• [ASSIGNED TASK] Where the data below has the string "about", return the whole line.

===== SUPPLIED ENTRIES

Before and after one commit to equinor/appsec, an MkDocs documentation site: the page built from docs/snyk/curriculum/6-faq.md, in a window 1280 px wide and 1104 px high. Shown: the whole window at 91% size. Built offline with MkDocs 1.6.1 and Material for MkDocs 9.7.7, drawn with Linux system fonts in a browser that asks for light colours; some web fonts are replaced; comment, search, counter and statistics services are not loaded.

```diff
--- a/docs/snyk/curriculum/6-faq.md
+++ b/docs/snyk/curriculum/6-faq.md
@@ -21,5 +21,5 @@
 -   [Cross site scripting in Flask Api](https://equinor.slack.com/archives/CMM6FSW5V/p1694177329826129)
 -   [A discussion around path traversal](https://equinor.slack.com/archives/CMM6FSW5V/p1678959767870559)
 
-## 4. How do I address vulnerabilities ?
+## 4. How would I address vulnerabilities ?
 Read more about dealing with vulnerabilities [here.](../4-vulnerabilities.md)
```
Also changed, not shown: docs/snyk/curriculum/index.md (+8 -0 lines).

==========
===== SUPPLIED ENTRIES

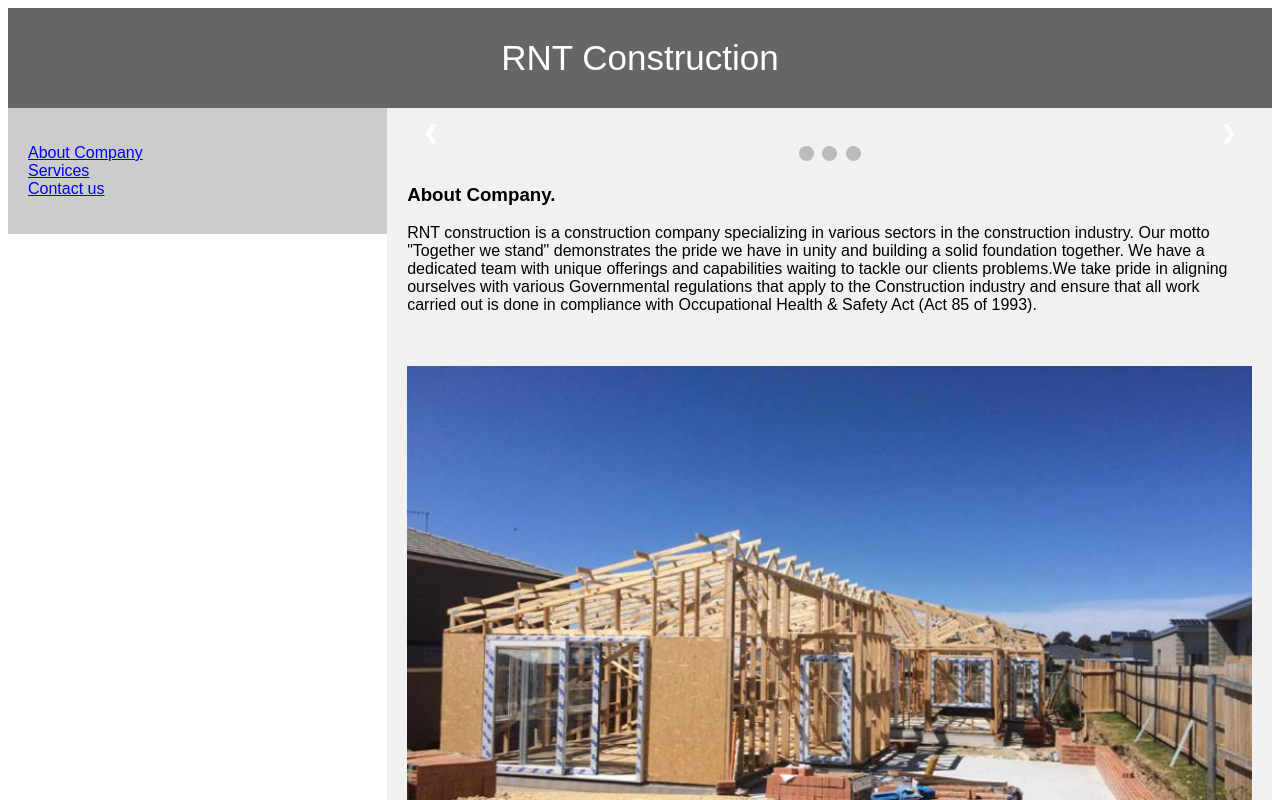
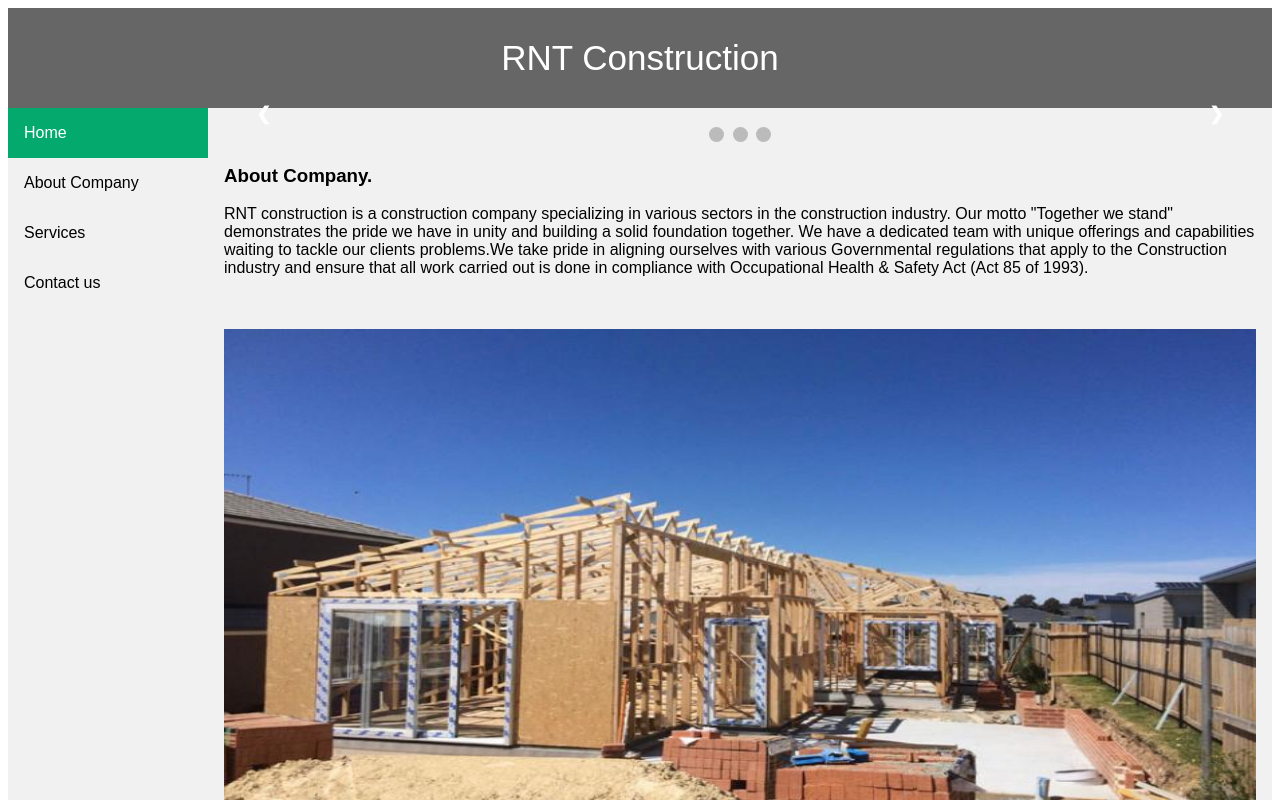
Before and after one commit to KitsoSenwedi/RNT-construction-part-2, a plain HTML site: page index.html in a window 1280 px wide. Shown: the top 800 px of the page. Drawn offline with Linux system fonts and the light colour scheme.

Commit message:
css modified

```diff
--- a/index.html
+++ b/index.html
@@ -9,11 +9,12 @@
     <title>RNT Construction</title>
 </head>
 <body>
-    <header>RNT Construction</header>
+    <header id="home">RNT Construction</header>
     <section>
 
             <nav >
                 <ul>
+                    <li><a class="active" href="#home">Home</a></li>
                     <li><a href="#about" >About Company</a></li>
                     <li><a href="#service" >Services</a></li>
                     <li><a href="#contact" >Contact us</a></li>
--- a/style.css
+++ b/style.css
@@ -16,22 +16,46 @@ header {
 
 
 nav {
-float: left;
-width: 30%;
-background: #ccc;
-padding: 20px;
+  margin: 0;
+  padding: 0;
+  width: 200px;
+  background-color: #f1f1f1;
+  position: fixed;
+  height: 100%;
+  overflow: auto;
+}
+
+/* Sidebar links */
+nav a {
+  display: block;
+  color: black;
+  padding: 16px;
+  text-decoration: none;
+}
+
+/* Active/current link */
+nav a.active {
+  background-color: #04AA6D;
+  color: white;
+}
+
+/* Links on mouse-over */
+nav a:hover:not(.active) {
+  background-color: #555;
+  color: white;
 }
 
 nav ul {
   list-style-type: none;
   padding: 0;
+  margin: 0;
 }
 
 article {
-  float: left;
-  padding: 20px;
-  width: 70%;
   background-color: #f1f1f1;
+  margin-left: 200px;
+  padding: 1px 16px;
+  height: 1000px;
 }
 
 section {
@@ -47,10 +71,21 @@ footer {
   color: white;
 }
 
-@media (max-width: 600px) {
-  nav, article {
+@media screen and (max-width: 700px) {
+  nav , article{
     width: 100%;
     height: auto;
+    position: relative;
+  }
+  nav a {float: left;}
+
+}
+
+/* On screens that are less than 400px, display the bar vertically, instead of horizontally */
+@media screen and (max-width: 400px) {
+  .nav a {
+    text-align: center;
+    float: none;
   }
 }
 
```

==========

• [RESPONSE BOX]
 Read more about dealing with vulnerabilities [here.](../4-vulnerabilities.md)
                     <li><a href="#about" >About Company</a></li>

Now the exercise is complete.